--- DATA SHOWN Enclosed Below ---

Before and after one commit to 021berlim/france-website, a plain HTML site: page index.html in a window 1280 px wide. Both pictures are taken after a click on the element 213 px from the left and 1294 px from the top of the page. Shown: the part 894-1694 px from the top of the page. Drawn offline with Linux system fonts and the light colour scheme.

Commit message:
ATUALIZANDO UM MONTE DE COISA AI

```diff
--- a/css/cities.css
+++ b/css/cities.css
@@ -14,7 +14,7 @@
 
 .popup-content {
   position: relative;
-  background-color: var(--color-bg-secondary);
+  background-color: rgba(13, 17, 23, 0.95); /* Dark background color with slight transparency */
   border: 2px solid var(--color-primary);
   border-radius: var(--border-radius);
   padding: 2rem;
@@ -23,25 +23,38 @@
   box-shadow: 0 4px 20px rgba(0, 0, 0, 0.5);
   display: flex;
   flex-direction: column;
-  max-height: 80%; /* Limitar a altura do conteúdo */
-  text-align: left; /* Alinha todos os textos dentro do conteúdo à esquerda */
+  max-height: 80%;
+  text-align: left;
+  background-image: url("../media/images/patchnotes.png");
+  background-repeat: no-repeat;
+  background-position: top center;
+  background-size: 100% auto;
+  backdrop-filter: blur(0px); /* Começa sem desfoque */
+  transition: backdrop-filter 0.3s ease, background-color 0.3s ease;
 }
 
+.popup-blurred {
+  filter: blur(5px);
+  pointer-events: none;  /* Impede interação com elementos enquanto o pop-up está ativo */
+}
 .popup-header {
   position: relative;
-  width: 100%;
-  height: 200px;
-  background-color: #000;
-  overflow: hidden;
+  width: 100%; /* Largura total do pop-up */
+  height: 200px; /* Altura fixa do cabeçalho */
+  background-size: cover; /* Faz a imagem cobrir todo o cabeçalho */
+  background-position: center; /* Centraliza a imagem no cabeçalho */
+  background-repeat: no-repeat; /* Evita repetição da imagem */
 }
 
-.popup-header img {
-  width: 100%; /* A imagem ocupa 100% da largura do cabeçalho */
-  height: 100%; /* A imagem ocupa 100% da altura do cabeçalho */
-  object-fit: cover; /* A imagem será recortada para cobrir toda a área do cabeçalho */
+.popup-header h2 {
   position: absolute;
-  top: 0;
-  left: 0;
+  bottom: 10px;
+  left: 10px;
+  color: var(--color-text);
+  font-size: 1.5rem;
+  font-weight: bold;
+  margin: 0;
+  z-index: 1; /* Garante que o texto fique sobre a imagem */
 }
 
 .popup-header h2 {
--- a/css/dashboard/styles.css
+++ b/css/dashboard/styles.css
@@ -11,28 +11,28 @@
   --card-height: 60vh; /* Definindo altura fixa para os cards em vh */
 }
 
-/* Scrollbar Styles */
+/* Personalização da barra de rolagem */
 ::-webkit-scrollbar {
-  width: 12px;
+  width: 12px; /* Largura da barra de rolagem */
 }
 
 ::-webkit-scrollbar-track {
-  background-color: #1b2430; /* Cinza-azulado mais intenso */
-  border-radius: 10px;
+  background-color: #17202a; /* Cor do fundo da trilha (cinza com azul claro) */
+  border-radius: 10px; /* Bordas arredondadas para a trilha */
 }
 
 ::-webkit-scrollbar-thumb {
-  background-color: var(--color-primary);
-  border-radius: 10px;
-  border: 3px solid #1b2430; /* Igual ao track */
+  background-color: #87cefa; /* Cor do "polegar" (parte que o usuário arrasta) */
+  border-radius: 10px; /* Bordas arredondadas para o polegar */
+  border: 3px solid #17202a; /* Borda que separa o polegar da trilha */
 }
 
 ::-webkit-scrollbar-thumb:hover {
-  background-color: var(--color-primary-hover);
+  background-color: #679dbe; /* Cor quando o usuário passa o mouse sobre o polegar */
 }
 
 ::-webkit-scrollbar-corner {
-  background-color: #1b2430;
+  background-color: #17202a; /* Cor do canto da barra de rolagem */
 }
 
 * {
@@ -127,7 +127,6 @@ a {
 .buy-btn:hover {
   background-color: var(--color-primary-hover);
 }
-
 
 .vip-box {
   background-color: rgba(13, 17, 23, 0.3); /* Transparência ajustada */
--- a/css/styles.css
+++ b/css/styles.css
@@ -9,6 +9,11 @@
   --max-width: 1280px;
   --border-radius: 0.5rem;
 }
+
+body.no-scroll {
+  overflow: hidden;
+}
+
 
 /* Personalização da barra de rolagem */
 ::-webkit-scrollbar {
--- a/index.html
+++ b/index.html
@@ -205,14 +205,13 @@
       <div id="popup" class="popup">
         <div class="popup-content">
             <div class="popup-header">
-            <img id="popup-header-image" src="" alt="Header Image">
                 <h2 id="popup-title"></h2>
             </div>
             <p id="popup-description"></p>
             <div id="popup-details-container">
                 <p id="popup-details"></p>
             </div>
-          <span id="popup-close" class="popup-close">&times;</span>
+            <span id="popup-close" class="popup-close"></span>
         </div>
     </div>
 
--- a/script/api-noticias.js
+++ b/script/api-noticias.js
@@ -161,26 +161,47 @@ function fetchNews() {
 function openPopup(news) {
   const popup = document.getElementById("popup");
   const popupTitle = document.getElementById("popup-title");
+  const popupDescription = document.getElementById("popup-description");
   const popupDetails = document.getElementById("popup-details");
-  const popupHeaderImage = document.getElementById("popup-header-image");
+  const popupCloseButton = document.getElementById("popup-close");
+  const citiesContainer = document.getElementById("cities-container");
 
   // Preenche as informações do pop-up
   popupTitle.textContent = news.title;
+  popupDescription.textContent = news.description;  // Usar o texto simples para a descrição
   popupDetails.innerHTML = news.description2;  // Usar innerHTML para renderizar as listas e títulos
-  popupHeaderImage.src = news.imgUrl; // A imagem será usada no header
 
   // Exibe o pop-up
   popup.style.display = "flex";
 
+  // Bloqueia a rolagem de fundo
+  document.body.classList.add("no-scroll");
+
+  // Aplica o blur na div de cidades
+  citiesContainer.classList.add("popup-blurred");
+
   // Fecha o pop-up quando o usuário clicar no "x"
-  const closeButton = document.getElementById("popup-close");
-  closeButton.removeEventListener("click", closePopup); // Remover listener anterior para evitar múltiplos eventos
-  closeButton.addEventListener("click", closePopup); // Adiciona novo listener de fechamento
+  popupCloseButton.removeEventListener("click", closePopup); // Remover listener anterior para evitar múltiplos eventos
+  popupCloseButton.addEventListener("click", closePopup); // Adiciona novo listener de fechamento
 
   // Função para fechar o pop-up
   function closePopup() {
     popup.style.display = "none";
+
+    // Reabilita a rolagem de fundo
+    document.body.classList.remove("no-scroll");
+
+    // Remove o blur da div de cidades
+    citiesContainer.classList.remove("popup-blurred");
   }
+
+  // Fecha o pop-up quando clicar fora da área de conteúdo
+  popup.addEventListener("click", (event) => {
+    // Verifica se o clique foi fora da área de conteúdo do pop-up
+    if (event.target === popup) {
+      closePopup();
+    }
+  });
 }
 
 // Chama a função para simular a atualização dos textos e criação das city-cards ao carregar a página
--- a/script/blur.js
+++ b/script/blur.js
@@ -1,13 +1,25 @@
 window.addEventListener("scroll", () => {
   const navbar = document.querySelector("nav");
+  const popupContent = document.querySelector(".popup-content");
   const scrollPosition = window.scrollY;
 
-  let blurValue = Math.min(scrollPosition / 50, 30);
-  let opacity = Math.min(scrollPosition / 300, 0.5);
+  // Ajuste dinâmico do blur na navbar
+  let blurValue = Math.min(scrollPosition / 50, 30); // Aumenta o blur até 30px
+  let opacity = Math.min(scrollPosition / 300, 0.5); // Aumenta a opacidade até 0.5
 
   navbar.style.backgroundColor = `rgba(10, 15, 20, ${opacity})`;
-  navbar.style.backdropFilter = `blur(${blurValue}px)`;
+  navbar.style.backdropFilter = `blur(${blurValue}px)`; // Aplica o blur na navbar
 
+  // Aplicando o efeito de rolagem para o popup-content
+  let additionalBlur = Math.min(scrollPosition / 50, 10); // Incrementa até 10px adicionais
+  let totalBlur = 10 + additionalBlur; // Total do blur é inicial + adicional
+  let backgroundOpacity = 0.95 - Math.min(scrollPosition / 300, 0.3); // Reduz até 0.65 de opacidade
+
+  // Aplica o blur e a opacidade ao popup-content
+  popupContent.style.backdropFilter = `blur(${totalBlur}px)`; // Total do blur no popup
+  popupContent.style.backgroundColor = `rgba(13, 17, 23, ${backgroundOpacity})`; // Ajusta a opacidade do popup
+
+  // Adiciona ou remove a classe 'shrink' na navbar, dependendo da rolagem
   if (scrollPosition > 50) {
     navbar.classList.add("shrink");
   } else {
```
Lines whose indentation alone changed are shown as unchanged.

--- End of Enclosed DATA SHOWN ---

◆ **EXERCISE DETAILS**: Only lines holding the word "Math" are wanted here; copy each from the listing.

◆ **OUTPUT OF THE TASK**:
-  let blurValue = Math.min(scrollPosition / 50, 30);
-  let opacity = Math.min(scrollPosition / 300, 0.5);
+  let blurValue = Math.min(scrollPosition / 50, 30); // Aumenta o blur até 30px
+  let opacity = Math.min(scrollPosition / 300, 0.5); // Aumenta a opacidade até 0.5
+  let additionalBlur = Math.min(scrollPosition / 50, 10); // Incrementa até 10px adicionais
+  let backgroundOpacity = 0.95 - Math.min(scrollPosition / 300, 0.3); // Reduz até 0.65 de opacidade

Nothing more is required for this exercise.